[Provided entries]
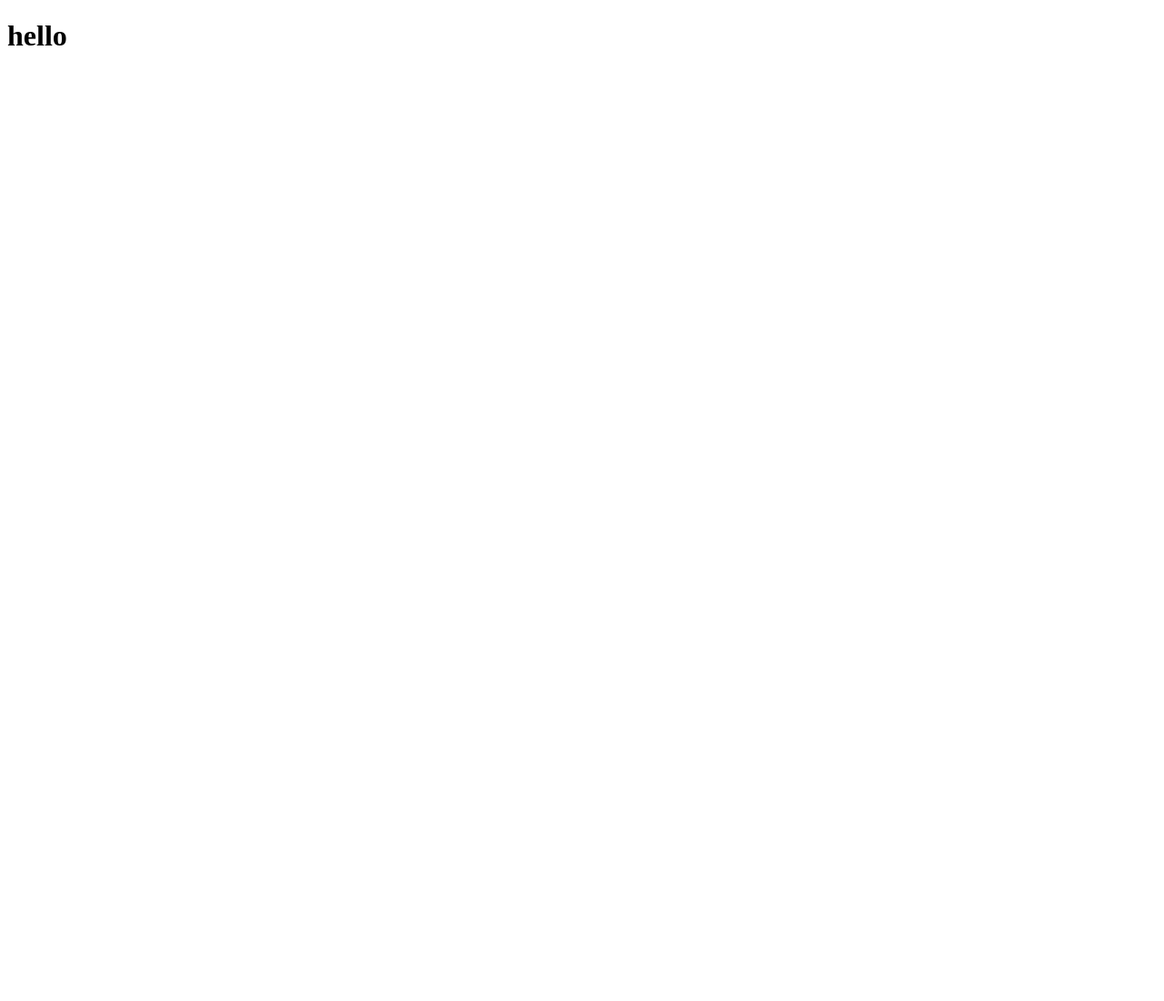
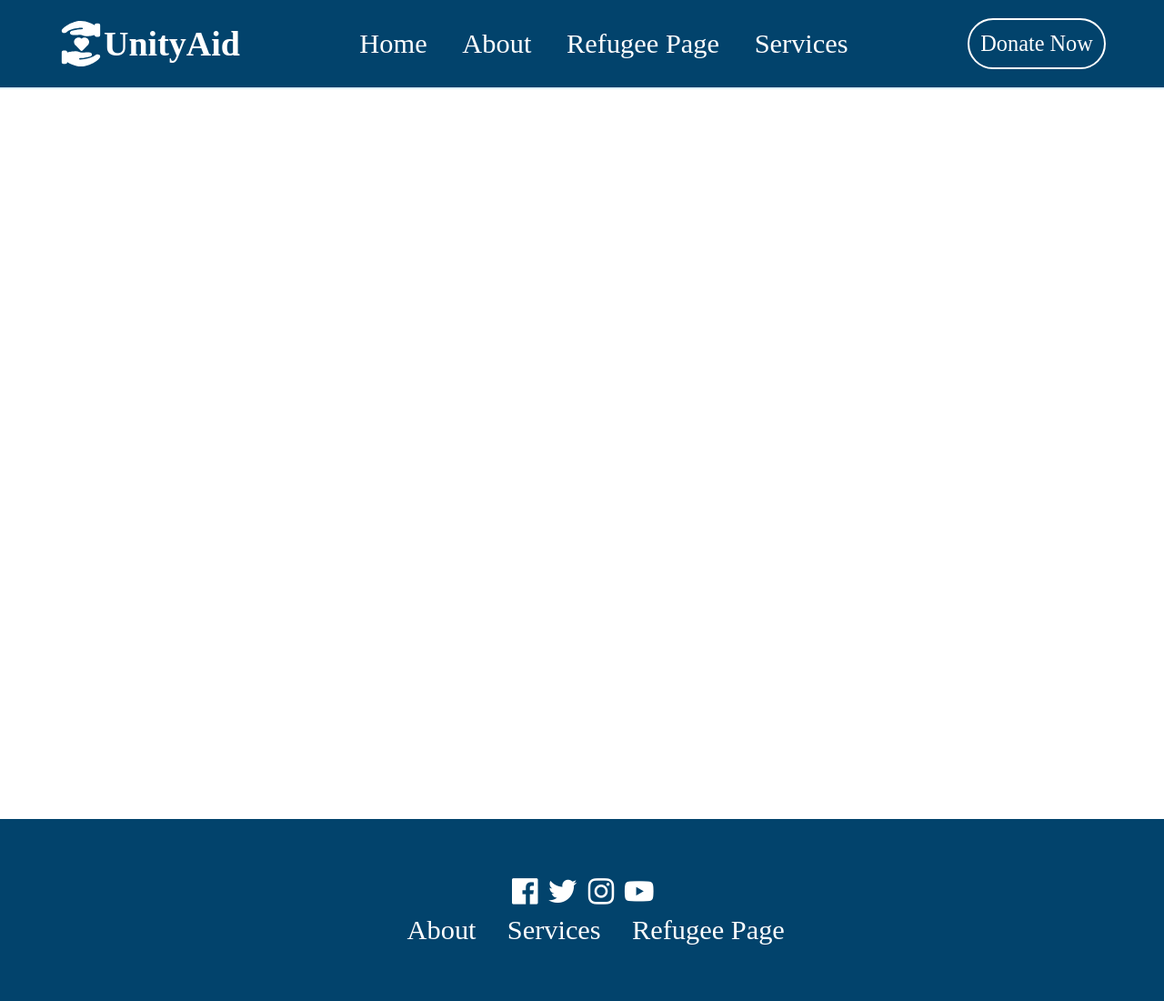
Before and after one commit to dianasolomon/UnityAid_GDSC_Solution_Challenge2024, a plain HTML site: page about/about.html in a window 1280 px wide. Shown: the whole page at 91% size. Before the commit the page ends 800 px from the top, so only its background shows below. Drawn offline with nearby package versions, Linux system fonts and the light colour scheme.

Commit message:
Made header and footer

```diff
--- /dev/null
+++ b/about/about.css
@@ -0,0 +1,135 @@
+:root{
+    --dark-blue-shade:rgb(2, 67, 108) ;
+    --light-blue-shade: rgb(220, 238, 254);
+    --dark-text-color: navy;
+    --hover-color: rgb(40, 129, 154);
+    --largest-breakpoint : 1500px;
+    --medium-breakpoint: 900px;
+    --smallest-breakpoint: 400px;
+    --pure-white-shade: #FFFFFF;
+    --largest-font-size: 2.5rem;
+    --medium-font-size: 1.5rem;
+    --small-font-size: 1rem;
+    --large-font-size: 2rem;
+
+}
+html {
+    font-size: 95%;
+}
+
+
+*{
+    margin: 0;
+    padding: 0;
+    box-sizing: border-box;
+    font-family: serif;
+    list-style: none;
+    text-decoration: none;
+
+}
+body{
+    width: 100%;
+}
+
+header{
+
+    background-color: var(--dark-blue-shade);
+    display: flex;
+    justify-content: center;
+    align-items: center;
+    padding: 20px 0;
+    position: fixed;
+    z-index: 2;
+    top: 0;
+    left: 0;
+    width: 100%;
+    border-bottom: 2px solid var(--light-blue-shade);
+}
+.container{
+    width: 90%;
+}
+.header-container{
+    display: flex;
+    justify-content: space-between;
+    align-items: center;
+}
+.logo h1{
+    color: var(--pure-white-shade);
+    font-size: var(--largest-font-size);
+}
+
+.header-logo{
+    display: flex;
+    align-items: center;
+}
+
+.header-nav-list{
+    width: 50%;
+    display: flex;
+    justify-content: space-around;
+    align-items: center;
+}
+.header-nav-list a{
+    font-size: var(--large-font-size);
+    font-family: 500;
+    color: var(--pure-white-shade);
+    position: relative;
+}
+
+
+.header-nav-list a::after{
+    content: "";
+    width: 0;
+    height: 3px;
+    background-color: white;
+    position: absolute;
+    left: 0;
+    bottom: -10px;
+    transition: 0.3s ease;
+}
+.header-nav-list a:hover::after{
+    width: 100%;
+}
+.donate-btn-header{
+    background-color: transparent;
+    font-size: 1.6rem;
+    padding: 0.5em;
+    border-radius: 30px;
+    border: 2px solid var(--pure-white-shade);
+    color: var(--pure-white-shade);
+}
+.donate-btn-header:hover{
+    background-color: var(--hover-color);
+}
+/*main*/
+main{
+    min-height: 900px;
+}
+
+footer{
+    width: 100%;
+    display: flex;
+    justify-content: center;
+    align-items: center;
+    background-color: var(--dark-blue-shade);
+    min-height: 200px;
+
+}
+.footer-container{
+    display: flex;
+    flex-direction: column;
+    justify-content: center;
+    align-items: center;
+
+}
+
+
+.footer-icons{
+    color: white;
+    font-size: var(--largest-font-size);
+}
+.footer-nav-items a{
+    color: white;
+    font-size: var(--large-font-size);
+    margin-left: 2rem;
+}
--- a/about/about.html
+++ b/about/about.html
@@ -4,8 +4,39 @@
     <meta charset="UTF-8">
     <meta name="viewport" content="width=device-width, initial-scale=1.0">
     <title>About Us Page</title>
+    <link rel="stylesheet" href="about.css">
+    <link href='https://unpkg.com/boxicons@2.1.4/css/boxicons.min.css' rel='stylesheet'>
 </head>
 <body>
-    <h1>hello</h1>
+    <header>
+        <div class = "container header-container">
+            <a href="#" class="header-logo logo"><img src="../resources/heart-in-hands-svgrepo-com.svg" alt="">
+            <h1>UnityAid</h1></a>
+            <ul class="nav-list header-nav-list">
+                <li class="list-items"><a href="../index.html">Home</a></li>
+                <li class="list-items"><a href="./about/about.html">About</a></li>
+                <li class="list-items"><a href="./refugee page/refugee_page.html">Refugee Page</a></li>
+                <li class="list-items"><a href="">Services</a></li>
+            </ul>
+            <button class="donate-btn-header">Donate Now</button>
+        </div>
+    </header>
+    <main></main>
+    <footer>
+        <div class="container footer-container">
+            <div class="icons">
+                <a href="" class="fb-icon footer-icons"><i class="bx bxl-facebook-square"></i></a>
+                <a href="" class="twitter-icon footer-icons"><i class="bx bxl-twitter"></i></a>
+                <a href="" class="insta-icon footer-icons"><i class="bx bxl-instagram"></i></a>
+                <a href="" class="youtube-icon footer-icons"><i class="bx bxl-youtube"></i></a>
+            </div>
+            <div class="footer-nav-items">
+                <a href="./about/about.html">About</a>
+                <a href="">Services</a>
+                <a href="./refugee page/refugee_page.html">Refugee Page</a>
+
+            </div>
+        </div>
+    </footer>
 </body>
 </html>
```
[/Provided entries]
The response consists of the data above printed line for line, with no pictures.

Result of this task:
Before and after one commit to dianasolomon/UnityAid_GDSC_Solution_Challenge2024, a plain HTML site: page about/about.html in a window 1280 px wide. Shown: the whole page at 91% size. Before the commit the page ends 800 px from the top, so only its background shows below. Drawn offline with nearby package versions, Linux system fonts and the light colour scheme.

Commit message:
Made header and footer

```diff
--- /dev/null
+++ b/about/about.css
@@ -0,0 +1,135 @@
+:root{
+    --dark-blue-shade:rgb(2, 67, 108) ;
+    --light-blue-shade: rgb(220, 238, 254);
+    --dark-text-color: navy;
+    --hover-color: rgb(40, 129, 154);
+    --largest-breakpoint : 1500px;
+    --medium-breakpoint: 900px;
+    --smallest-breakpoint: 400px;
+    --pure-white-shade: #FFFFFF;
+    --largest-font-size: 2.5rem;
+    --medium-font-size: 1.5rem;
+    --small-font-size: 1rem;
+    --large-font-size: 2rem;
+
+}
+html {
+    font-size: 95%;
+}
+
+
+*{
+    margin: 0;
+    padding: 0;
+    box-sizing: border-box;
+    font-family: serif;
+    list-style: none;
+    text-decoration: none;
+
+}
+body{
+    width: 100%;
+}
+
+header{
+
+    background-color: var(--dark-blue-shade);
+    display: flex;
+    justify-content: center;
+    align-items: center;
+    padding: 20px 0;
+    position: fixed;
+    z-index: 2;
+    top: 0;
+    left: 0;
+    width: 100%;
+    border-bottom: 2px solid var(--light-blue-shade);
+}
+.container{
+    width: 90%;
+}
+.header-container{
+    display: flex;
+    justify-content: space-between;
+    align-items: center;
+}
+.logo h1{
+    color: var(--pure-white-shade);
+    font-size: var(--largest-font-size);
+}
+
+.header-logo{
+    display: flex;
+    align-items: center;
+}
+
+.header-nav-list{
+    width: 50%;
+    display: flex;
+    justify-content: space-around;
+    align-items: center;
+}
+.header-nav-list a{
+    font-size: var(--large-font-size);
+    font-family: 500;
+    color: var(--pure-white-shade);
+    position: relative;
+}
+
+
+.header-nav-list a::after{
+    content: "";
+    width: 0;
+    height: 3px;
+    background-color: white;
+    position: absolute;
+    left: 0;
+    bottom: -10px;
+    transition: 0.3s ease;
+}
+.header-nav-list a:hover::after{
+    width: 100%;
+}
+.donate-btn-header{
+    background-color: transparent;
+    font-size: 1.6rem;
+    padding: 0.5em;
+    border-radius: 30px;
+    border: 2px solid var(--pure-white-shade);
+    color: var(--pure-white-shade);
+}
+.donate-btn-header:hover{
+    background-color: var(--hover-color);
+}
+/*main*/
+main{
+    min-height: 900px;
+}
+
+footer{
+    width: 100%;
+    display: flex;
+    justify-content: center;
+    align-items: center;
+    background-color: var(--dark-blue-shade);
+    min-height: 200px;
+
+}
+.footer-container{
+    display: flex;
+    flex-direction: column;
+    justify-content: center;
+    align-items: center;
+
+}
+
+
+.footer-icons{
+    color: white;
+    font-size: var(--largest-font-size);
+}
+.footer-nav-items a{
+    color: white;
+    font-size: var(--large-font-size);
+    margin-left: 2rem;
+}
--- a/about/about.html
+++ b/about/about.html
@@ -4,8 +4,39 @@
     <meta charset="UTF-8">
     <meta name="viewport" content="width=device-width, initial-scale=1.0">
     <title>About Us Page</title>
+    <link rel="stylesheet" href="about.css">
+    <link href='https://unpkg.com/boxicons@2.1.4/css/boxicons.min.css' rel='stylesheet'>
 </head>
 <body>
-    <h1>hello</h1>
+    <header>
+        <div class = "container header-container">
+            <a href="#" class="header-logo logo"><img src="../resources/heart-in-hands-svgrepo-com.svg" alt="">
+            <h1>UnityAid</h1></a>
+            <ul class="nav-list header-nav-list">
+                <li class="list-items"><a href="../index.html">Home</a></li>
+                <li class="list-items"><a href="./about/about.html">About</a></li>
+                <li class="list-items"><a href="./refugee page/refugee_page.html">Refugee Page</a></li>
+                <li class="list-items"><a href="">Services</a></li>
+            </ul>
+            <button class="donate-btn-header">Donate Now</button>
+        </div>
+    </header>
+    <main></main>
+    <footer>
+        <div class="container footer-container">
+            <div class="icons">
+                <a href="" class="fb-icon footer-icons"><i class="bx bxl-facebook-square"></i></a>
+                <a href="" class="twitter-icon footer-icons"><i class="bx bxl-twitter"></i></a>
+                <a href="" class="insta-icon footer-icons"><i class="bx bxl-instagram"></i></a>
+                <a href="" class="youtube-icon footer-icons"><i class="bx bxl-youtube"></i></a>
+            </div>
+            <div class="footer-nav-items">
+                <a href="./about/about.html">About</a>
+                <a href="">Services</a>
+                <a href="./refugee page/refugee_page.html">Refugee Page</a>
+
+            </div>
+        </div>
+    </footer>
 </body>
 </html>
```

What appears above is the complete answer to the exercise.